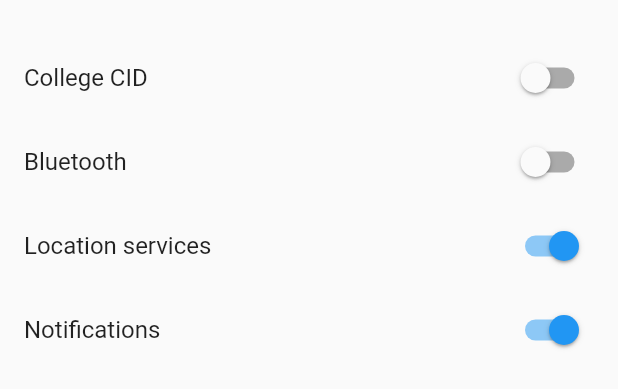
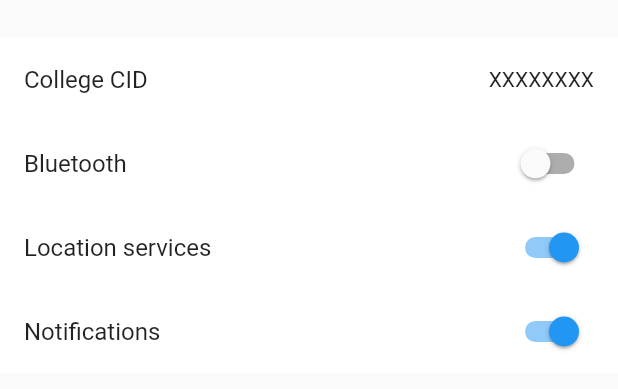
Before and after one commit to PeaSermsuk/contact_tracing_fyp, a Flutter app: the SettingsTab widget shown alone on an empty page, opened directly, on a phone screen of 412 x 824 dp. Shown: the top 389 px of the screen. Run offline on Flutter 3.47's test engine with Material 2 defaults, Android fonts, the phone set to English and light mode, and no system bars.

Commit message:
List in SETTINGS page finally appears in BODY Added white tile colour Still needs dividers

```diff
--- a/lib/settings_tab.dart
+++ b/lib/settings_tab.dart
@@ -15,17 +15,15 @@ class _SettingsTabState extends State<SettingsTab> {
   var switch2 = true;
   var switch3 = true;
 
-  Widget _buildList() {
+  Widget build(BuildContext context) {
     return ListView(
       children: [
-        Padding(padding: EdgeInsets.only(top: 24)),
+        Padding(padding: EdgeInsets.only(top: 25)),
         ListTile(
           title: Text('College CID'),
           // The Material switch has a platform adaptive constructor.
-          trailing: Switch.adaptive(
-            value: switch1,
-            onChanged: (value) => setState(() => switch1 = value),
-          ),
+          trailing: Text('XXXXXXXX'),
+          tileColor: Colors.white,
         ),
         ListTile(
           title: Text('Bluetooth'),
@@ -34,6 +32,7 @@ class _SettingsTabState extends State<SettingsTab> {
             value: switch1,
             onChanged: (value) => setState(() => switch1 = value),
           ),
+          tileColor: Colors.white,
         ),
         ListTile(
           title: Text('Location services'),
@@ -41,6 +40,7 @@ class _SettingsTabState extends State<SettingsTab> {
             value: switch2,
             onChanged: (value) => setState(() => switch2 = value),
           ),
+          tileColor: Colors.white,
         ),
         ListTile(
           title: Text('Notifications'),
@@ -48,28 +48,9 @@ class _SettingsTabState extends State<SettingsTab> {
             value: switch3,
             onChanged: (value) => setState(() => switch3 = value),
           ),
+          tileColor: Colors.white,
         ),
       ],
     );
   }
-
-    // ===========================================================================
-  // Non-shared code below because this tab uses different scaffolds.
-  // ===========================================================================
-
-  Widget _buildAndroid(BuildContext context) {
-    return Scaffold(
-    //  appBar: AppBar(
-    //    title: Text(SettingsTab.title),
-    //  ),
-      body: _buildList(),
-    );
-  }
-
-  @override
-  Widget build(context) {
-    return PlatformWidget(
-      androidBuilder: _buildAndroid,
-    );
-  }
 }
```
Also changed, not shown: lib/widgets.dart (+9 -4 lines).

━━━━

Required action
Without the pictures, give all the records above again exactly.

Problem solution
Before and after one commit to PeaSermsuk/contact_tracing_fyp, a Flutter app: the SettingsTab widget shown alone on an empty page, opened directly, on a phone screen of 412 x 824 dp. Shown: the top 389 px of the screen. Run offline on Flutter 3.47's test engine with Material 2 defaults, Android fonts, the phone set to English and light mode, and no system bars.

Commit message:
List in SETTINGS page finally appears in BODY Added white tile colour Still needs dividers

```diff
--- a/lib/settings_tab.dart
+++ b/lib/settings_tab.dart
@@ -15,17 +15,15 @@ class _SettingsTabState extends State<SettingsTab> {
   var switch2 = true;
   var switch3 = true;
 
-  Widget _buildList() {
+  Widget build(BuildContext context) {
     return ListView(
       children: [
-        Padding(padding: EdgeInsets.only(top: 24)),
+        Padding(padding: EdgeInsets.only(top: 25)),
         ListTile(
           title: Text('College CID'),
           // The Material switch has a platform adaptive constructor.
-          trailing: Switch.adaptive(
-            value: switch1,
-            onChanged: (value) => setState(() => switch1 = value),
-          ),
+          trailing: Text('XXXXXXXX'),
+          tileColor: Colors.white,
         ),
         ListTile(
           title: Text('Bluetooth'),
@@ -34,6 +32,7 @@ class _SettingsTabState extends State<SettingsTab> {
             value: switch1,
             onChanged: (value) => setState(() => switch1 = value),
           ),
+          tileColor: Colors.white,
         ),
         ListTile(
           title: Text('Location services'),
@@ -41,6 +40,7 @@ class _SettingsTabState extends State<SettingsTab> {
             value: switch2,
             onChanged: (value) => setState(() => switch2 = value),
           ),
+          tileColor: Colors.white,
         ),
         ListTile(
           title: Text('Notifications'),
@@ -48,28 +48,9 @@ class _SettingsTabState extends State<SettingsTab> {
             value: switch3,
             onChanged: (value) => setState(() => switch3 = value),
           ),
+          tileColor: Colors.white,
         ),
       ],
     );
   }
-
-    // ===========================================================================
-  // Non-shared code below because this tab uses different scaffolds.
-  // ===========================================================================
-
-  Widget _buildAndroid(BuildContext context) {
-    return Scaffold(
-    //  appBar: AppBar(
-    //    title: Text(SettingsTab.title),
-    //  ),
-      body: _buildList(),
-    );
-  }
-
-  @override
-  Widget build(context) {
-    return PlatformWidget(
-      androidBuilder: _buildAndroid,
-    );
-  }
 }
```
Also changed, not shown: lib/widgets.dart (+9 -4 lines).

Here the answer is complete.